These people really do get it. Production values are perfectly adequate, but the emphasis is on just three or four people talking. And of course, if you’re a bloke of a certain age, almost everything they talk about makes for compulsive listening. The choice of guest can be a bit hit or miss, especially when it’s yet another relatively little known American singer, but when it’s someone who can talk like Hepworth or Ellen, such as Danny Baker or Phil Jupitus, it’s “stop what you’re doing and listen” time.
They don’t do many, but when they do, the TV Cream Podcasts are as fascinating as you’d expect from the ultimate in TV nerds. The series around the General Election, looking at coverage of past elections, was brilliant (and like most podcasts, is still available).
We long ago lost the independent Danny Baker podcasts, and Stephen Fry seems to have stopped doing them, which is a shame (his Bored of the Dance rant remains a high point for me). But new ones are still springing up. My only regret is that I’ve not yet found a regular comedy podcast which I really enjoy, and I’ve listened to a lot. I’ll keep trying.
Every day for Advent, I’m going to make a list of favourite things from this year. Maybe it’ll become an annual event, or maybe I won’t even make it through the next 24 days. Anyway, to start off with, here’s the first of three lists of favourite blogs of the year. This one features the three “non-serious” blogs which I enjoyed the most in 2010. “Serious” blogs and “work-related” ones will follow.
Came and went in a few weeks over the summer. It made me laugh every time, not just because it’s funny seeing photos of discarded shopping lists (which it is), but because of the author’s commentaries. Which is what a good blog is all about (as is, to be honest, coming up with a good idea and then getting bored of it quite quickly).
“The blog that slips an affectionate hand between the thighs of the regional media”. And does it splendidly too, I may add. Local newspapers are wonderful, but not half as wonderful as some of the spoofs over the years. All this and we got a few new pages from The Framley Examiner in 2010 too.

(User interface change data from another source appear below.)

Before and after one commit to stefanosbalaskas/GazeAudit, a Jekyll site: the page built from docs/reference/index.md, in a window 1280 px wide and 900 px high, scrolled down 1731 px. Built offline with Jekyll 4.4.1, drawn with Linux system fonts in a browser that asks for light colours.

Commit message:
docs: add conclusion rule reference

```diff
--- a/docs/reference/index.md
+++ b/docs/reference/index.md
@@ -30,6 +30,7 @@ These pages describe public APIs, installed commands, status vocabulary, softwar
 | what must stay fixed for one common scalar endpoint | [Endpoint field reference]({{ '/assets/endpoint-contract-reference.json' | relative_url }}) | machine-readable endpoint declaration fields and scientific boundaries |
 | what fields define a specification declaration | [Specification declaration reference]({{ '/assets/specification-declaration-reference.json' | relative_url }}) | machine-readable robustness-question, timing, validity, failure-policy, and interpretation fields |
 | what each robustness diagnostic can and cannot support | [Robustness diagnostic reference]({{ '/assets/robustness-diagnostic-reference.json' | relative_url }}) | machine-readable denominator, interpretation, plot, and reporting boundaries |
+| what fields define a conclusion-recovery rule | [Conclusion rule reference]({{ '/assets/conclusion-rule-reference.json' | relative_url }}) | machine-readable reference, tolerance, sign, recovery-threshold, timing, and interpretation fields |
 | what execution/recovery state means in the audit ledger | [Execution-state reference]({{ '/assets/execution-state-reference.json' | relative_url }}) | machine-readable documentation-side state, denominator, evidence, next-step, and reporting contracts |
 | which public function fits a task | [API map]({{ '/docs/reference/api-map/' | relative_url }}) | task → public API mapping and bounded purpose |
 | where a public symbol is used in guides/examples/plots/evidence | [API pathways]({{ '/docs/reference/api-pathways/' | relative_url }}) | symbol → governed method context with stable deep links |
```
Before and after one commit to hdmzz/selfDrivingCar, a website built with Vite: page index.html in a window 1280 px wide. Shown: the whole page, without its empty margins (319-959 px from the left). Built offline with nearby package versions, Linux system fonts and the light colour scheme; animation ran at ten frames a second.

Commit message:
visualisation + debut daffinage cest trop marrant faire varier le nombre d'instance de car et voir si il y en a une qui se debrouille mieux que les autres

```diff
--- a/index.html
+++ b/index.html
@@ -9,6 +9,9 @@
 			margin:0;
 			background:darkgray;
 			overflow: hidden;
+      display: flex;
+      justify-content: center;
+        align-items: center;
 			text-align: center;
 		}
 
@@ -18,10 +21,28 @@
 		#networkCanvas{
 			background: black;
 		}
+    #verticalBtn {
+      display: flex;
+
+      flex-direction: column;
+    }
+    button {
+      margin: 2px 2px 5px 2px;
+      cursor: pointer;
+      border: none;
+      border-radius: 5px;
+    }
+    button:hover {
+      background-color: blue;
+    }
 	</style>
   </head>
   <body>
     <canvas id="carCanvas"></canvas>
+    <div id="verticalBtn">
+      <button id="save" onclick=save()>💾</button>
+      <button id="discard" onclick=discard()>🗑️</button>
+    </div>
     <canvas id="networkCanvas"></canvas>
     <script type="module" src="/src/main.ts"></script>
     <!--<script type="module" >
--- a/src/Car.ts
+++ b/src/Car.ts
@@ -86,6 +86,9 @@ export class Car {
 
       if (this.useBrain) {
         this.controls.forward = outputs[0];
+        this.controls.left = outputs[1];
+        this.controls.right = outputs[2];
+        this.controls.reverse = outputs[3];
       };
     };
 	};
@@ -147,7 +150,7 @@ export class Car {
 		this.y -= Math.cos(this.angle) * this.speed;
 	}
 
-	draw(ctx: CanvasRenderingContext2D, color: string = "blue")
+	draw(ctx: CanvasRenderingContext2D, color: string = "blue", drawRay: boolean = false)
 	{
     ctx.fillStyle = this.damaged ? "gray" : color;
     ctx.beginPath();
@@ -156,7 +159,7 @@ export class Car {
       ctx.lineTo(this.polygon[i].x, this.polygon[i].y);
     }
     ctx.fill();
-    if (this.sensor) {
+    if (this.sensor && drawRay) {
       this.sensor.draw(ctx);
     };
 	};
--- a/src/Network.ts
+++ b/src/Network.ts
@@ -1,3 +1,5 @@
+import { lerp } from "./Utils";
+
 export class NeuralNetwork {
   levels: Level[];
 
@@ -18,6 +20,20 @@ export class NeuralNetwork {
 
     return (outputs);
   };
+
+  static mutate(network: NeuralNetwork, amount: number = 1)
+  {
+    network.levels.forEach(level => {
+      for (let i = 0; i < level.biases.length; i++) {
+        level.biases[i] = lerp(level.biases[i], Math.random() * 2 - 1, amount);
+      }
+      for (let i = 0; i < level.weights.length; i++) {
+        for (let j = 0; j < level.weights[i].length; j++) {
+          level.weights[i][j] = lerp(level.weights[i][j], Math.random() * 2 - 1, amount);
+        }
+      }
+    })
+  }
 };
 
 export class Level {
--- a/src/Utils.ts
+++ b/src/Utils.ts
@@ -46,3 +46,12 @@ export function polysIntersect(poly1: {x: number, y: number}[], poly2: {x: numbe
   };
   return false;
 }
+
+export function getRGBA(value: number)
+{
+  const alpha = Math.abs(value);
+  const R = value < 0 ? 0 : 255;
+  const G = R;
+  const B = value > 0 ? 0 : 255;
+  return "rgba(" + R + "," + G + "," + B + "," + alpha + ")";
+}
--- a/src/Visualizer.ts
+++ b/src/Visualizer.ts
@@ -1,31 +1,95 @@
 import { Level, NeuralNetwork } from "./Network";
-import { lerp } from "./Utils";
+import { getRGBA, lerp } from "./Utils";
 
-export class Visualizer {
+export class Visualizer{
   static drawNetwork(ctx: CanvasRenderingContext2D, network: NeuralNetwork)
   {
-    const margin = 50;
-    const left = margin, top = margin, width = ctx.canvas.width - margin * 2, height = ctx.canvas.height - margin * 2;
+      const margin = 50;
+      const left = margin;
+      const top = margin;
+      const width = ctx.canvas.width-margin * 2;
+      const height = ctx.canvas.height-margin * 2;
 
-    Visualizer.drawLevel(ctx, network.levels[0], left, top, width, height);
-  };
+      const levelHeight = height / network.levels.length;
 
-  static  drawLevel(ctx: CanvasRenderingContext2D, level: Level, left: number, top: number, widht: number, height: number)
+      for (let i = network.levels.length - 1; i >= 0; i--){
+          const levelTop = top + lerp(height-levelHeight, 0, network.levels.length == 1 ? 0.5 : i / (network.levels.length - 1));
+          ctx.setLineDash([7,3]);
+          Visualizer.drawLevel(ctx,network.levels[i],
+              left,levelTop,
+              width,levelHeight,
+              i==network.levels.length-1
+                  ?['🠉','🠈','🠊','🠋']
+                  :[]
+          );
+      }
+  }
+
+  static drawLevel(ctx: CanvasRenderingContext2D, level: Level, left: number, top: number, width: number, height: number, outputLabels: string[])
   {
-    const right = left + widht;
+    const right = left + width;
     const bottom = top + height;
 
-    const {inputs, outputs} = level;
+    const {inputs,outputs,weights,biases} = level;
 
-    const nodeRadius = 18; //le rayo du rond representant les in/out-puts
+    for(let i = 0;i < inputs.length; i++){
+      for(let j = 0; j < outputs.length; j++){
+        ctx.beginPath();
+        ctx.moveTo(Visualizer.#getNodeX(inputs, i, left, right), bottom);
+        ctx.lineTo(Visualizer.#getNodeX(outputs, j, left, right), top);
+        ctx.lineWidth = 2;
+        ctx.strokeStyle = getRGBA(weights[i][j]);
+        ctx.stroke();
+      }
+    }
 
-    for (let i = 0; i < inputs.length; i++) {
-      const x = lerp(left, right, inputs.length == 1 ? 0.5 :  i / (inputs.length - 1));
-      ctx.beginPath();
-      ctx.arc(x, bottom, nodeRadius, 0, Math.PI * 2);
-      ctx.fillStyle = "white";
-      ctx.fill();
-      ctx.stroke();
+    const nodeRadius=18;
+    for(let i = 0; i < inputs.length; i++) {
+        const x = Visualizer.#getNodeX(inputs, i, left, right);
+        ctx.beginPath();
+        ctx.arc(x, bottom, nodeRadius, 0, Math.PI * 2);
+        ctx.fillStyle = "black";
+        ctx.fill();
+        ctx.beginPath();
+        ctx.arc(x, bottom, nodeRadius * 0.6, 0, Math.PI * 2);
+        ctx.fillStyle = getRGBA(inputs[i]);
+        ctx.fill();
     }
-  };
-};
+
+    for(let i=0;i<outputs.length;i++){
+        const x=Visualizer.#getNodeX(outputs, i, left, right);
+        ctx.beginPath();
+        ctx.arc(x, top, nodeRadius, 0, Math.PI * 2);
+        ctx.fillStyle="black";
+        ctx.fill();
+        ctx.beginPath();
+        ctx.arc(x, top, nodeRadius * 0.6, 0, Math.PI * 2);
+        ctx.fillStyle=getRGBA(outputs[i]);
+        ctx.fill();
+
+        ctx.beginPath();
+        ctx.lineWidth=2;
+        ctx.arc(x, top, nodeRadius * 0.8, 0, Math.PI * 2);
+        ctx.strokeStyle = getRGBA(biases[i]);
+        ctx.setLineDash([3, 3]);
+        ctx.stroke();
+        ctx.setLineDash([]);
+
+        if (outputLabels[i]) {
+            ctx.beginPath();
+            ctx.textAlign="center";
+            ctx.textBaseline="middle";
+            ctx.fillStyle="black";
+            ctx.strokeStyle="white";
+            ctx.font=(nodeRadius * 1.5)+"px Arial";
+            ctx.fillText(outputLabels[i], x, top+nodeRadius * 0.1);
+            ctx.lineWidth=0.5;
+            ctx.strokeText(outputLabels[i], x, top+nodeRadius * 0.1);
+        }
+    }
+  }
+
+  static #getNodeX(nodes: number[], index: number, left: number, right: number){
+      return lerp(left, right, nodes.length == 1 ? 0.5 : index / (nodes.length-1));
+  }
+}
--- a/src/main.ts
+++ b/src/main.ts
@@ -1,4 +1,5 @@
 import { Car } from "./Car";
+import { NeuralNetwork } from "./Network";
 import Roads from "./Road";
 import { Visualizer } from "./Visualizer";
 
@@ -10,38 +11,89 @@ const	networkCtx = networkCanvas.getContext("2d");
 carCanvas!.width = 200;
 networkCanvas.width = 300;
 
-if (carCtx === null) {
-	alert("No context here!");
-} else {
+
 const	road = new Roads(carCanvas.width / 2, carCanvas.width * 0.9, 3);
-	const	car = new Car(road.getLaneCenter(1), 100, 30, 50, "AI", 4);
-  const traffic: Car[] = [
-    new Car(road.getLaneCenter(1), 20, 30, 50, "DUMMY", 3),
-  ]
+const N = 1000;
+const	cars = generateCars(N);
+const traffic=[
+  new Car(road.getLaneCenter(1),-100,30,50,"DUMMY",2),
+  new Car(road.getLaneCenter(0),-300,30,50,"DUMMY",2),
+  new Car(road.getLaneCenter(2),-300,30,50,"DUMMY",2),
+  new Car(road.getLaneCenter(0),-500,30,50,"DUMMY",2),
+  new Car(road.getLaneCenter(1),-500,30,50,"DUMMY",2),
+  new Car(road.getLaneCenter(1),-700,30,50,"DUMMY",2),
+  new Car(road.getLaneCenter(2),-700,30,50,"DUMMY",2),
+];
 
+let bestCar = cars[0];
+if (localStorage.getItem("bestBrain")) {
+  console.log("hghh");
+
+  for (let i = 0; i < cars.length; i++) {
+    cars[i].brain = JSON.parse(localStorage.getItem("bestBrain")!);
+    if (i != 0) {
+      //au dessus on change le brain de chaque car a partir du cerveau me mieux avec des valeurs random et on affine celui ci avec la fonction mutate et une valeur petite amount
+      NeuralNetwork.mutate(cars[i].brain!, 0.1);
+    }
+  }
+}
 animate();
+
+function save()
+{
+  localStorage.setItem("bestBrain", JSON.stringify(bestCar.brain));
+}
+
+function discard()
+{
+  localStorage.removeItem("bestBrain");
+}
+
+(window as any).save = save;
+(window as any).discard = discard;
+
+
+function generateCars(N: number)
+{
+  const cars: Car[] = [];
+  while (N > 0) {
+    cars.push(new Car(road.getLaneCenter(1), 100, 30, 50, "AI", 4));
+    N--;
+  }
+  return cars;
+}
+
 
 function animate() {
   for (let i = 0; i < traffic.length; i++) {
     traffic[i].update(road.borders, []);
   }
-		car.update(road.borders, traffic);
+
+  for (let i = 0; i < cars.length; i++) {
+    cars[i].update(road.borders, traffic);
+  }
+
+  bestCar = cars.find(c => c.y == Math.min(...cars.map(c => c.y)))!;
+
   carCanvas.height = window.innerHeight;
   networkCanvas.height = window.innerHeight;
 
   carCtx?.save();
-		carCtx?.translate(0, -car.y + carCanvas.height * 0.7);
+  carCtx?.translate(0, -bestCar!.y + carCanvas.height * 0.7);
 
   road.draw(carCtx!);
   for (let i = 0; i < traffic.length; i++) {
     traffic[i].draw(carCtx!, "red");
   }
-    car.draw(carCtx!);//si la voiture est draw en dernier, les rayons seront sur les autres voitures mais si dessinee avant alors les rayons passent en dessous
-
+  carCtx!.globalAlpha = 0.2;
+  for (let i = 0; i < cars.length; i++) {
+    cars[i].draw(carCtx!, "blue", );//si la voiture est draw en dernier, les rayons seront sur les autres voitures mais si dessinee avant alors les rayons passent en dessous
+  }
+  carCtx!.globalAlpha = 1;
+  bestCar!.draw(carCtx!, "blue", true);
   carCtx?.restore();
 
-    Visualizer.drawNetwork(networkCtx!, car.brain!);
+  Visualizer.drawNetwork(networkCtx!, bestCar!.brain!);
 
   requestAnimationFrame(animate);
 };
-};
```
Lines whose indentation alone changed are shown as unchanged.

It’s very hard to be funny about football, but I’ve been getting more than the expected number of laughs from this blog. “Ceefax to retire number 302 in tribute to football page’s years of service” and “ITV criticised for downbeat ending to flagship Portsmouth drama” were amongst my favourite headlines.